The development group that plans to turn a set of empty fields known as Fehringer Ranch into 2 million square feet of office, retail and residential space told a group of angry homeowners last week that the debate about whether the land should be open space is in the past; the question now is the mix of uses it will support.
“What is there is undeveloped commercial land,” said Ray C. Pittman, a consultant working with Landmark Property Group to develop the 170 acres of land near D’Evelyn High School. The land sits in the western part of the triangle formed by the intersection of South Kipling Avenue, West Quincy Avenue and U.S. 285.
Landmark hasn’t officially closed the deal to buy the land from Denver Water, the current owner. Landmark wouldn’t disclose the precise figures, but the land deal alone is worth tens of millions of dollars.
Nearly 100 homeowners filled about half the cafeteria at D’Evelyn High last week to hear from Pittman and Gardiner Hammond, vice president of Landmark Property Group. The developer was required by the county to hold a public meeting prior to submitting an application to rezone the land.
Pittman said the developer plans a mix of retail, residential, office and open space to make a “more vibrant community that doesn’t feel like a vacant area part of the time.”
“Why is the assumption that we don’t want quiet anymore?
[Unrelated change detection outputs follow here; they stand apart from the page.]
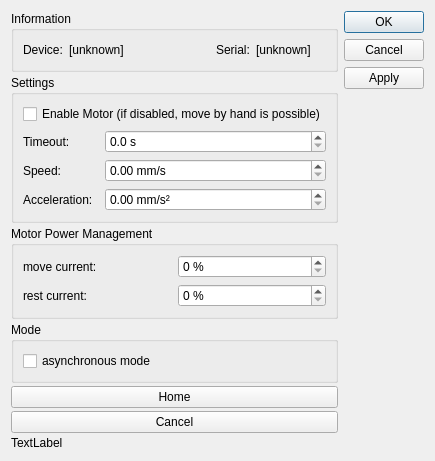
The window that ThorlabsKCubeIM/dialogThorlabsKCubeIM.ui (itom-project/plugins) describes before a commit, drawn with Qt 5.
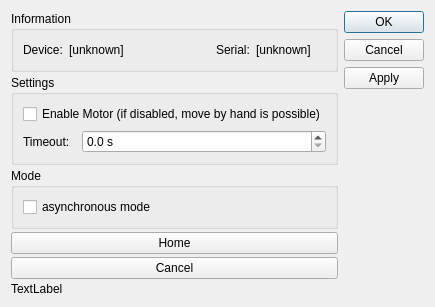
The same window after the commit.

What changed in the file:
```diff
--- a/ThorlabsKCubeIM/dialogThorlabsKCubeIM.ui
+++ b/ThorlabsKCubeIM/dialogThorlabsKCubeIM.ui
@@ -7,7 +7,7 @@
     <x>0</x>
     <y>0</y>
     <width>422</width>
-    <height>410</height>
+    <height>290</height>
    </rect>
   </property>
   <property name="windowTitle">
@@ -96,51 +96,6 @@
         <string>Settings</string>
        </property>
        <layout class="QGridLayout" name="gridLayout">
-        <item row="5" column="0">
-         <widget class="QLabel" name="label_10">
-          <property name="text">
-           <string>Speed:</string>
-          </property>
-         </widget>
-        </item>
-        <item row="6" column="2">
-         <widget class="QDoubleSpinBox" name="spinAccel">
-          <property name="sizePolicy">
-           <sizepolicy hsizetype="MinimumExpanding" vsizetype="Fixed">
-            <horstretch>0</horstretch>
-            <verstretch>0</verstretch>
-           </sizepolicy>
-          </property>
-          <property name="prefix">
-           <string/>
-          </property>
-          <property name="suffix">
-           <string> mm/s²</string>
-          </property>
-          <property name="decimals">
-           <number>2</number>
-          </property>
-          <property name="minimum">
-           <double>0.000000000000000</double>
-          </property>
-          <property name="maximum">
-           <double>5000.000000000000000</double>
-          </property>
-          <property name="singleStep">
-           <double>1.000000000000000</double>
-          </property>
-          <property name="value">
-           <double>0.000000000000000</double>
-          </property>
-         </widget>
-        </item>
-        <item row="6" column="0">
-         <widget class="QLabel" name="label_9">
-          <property name="text">
-           <string>Acceleration:</string>
-          </property>
-         </widget>
-        </item>
         <item row="1" column="0">
          <widget class="QLabel" name="label_11">
           <property name="text">
@@ -148,44 +103,6 @@
           </property>
          </widget>
         </item>
-        <item row="5" column="2">
-         <widget class="QDoubleSpinBox" name="spinSpeed">
-          <property name="sizePolicy">
-           <sizepolicy hsizetype="MinimumExpanding" vsizetype="Fixed">
-            <horstretch>0</horstretch>
-            <verstretch>0</verstretch>
-           </sizepolicy>
-          </property>
-          <property name="prefix">
-           <string/>
-          </property>
-          <property name="suffix">
-           <string> mm/s</string>
-          </property>
-          <property name="decimals">
-           <number>2</number>
-          </property>
-          <property name="minimum">
-           <double>0.000000000000000</double>
-          </property>
-          <property name="maximum">
-           <double>5000.000000000000000</double>
-          </property>
-          <property name="singleStep">
-           <double>1.000000000000000</double>
-          </property>
-          <property name="value">
-           <double>0.000000000000000</double>
-          </property>
-         </widget>
-        </item>
-        <item row="0" column="0" colspan="3">
-         <widget class="QCheckBox" name="checkEnabled">
-          <property name="text">
-           <string>Enable Motor (if disabled, move by hand is possible)</string>
-          </property>
-         </widget>
-        </item>
         <item row="1" column="2">
          <widget class="QDoubleSpinBox" name="spinTimeout">
           <property name="sizePolicy">
@@ -217,52 +134,10 @@
           </property>
          </widget>
         </item>
-       </layout>
-      </widget>
-     </item>
-     <item>
-      <widget class="QGroupBox" name="groupMotorPower">
-       <property name="minimumSize">
-        <size>
-         <width>0</width>
-         <height>0</height>
-        </size>
-       </property>
-       <property name="title">
-        <string>Motor Power Management</string>
-       </property>
-       <layout class="QGridLayout" name="gridLayout_3">
-        <item row="0" column="0">
-         <widget class="QLabel" name="label_3">
+        <item row="0" column="0" colspan="3">
+         <widget class="QCheckBox" name="checkEnabled">
           <property name="text">
-           <string>move current:</string>
-          </property>
-         </widget>
-        </item>
-        <item row="0" column="1">
-         <widget class="QSpinBox" name="spinMoveCurrent">
-          <property name="suffix">
-           <string> %</string>
-          </property>
-          <property name="maximum">
-           <number>100</number>
-          </property>
-         </widget>
-        </item>
-        <item row="1" column="0">
-         <widget class="QLabel" name="label_4">
-          <property name="text">
-           <string>rest current:</string>
-          </property>
-         </widget>
-        </item>
-        <item row="1" column="1">
-         <widget class="QSpinBox" name="spinRestCurrent">
-          <property name="suffix">
-           <string> %</string>
-          </property>
-          <property name="maximum">
-           <number>100</number>
+           <string>Enable Motor (if disabled, move by hand is possible)</string>
           </property>
          </widget>
         </item>
```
That we don’t want open space anymore?” asked Joseph Youmans, a nearby homeowner.
Pittman told him the conversation about open space versus development was over, because the land today is zoned as commercial, and mixed use would be best for the community and the developer.
“Mixed use is not what we want,” one woman shouted from the audience. “It’s what you guys want.”
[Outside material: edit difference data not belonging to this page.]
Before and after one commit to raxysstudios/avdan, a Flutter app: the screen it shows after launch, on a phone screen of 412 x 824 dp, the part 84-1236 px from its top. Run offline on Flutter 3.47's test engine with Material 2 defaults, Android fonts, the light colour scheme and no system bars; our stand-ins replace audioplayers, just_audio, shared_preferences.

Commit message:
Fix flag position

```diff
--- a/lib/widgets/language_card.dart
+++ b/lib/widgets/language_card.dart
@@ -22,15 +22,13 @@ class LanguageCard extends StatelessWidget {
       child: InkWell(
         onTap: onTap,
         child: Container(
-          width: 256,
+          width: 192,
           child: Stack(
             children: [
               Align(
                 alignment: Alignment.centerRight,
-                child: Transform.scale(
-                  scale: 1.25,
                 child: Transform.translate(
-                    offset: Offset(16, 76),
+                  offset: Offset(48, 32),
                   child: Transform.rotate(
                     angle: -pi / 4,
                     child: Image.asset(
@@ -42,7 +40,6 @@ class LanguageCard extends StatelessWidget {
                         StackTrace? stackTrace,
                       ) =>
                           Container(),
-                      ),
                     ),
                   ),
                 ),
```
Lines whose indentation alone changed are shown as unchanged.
Fehringer Ranch is designated as an activity center, according to the South Jefferson County Community Plan. An activity center is designed to increase the non-residential portion of the county’s real estate tax base with a focus on higher-wage employment opportunities and to provide areas for support services and higher-density housing.
Landmark wants to change that plan by asking for a rezoning of 31 acres of open space and a change from commercial land to single-family homes. A pre-application review conducted by the Jeffco Planning and Zoning Department in November 2007 did not support Landmark’s plan as submitted.
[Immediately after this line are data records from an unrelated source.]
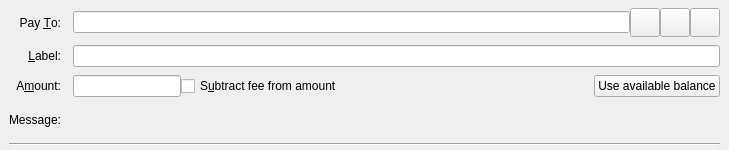
Old version of the form src/qt/forms/sendcoinsentry.ui in the repository pocketnetteam/pocketnet.core.
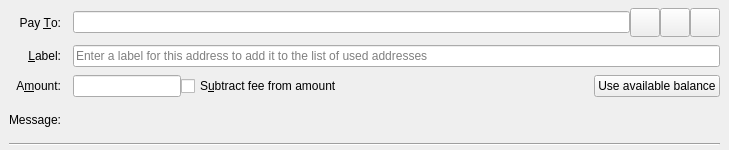
New version of the form. Icons and pictures are not drawn. Custom widgets are drawn as their Qt base class.

```diff
--- a/src/qt/forms/sendcoinsentry.ui
+++ b/src/qt/forms/sendcoinsentry.ui
@@ -147,6 +147,9 @@
       <property name="toolTip">
        <string>Enter a label for this address to add it to the list of used addresses</string>
       </property>
+      <property name="placeholderText">
+       <string>Enter a label for this address to add it to the list of used addresses</string>
+      </property>
      </widget>
     </item>
     <item row="2" column="0">
```
Left out of the diff: 9 changed lines with no effect on the pictures.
“Based on that very preliminary submittal, our response was, not only do we have concerns about the community plan, also the criteria for rezoning land that’s labeled as open space within a planned development,” said Nancy York, a planner with the county. “Approximately 31 acres of that is considered open space, so rezoning that to a different classification, they have to meet specific criteria, and staff didn’t feel they were meeting that.”
Landmark did modify its plan for the southwestern-most chunk of the land that sits between U.S. 285, West Quincy Avenue and Simms Street, York said. Landmark now has that land listed as office flexible/open space, and proposes to build sports fields on adjacent land and maintain them.
Hammond told the crowd that the development group has not made any formal applications, and none of the plans are “cast into concrete,” and that “we may well go back and look at things differently.” He guessed that the company is 90 to 120 days from submitting any formal applications. Pittman said construction could begin in two years.
The vast majority of the crowd was hostile to Landmark’s proposal, citing concerns about their property values, views of the mountains and downtown Denver, and about making the community busier.
Still, a few supported the project, including a man who approached Hammond after the meeting and said, “This project is a good thing. People just don’t understand.”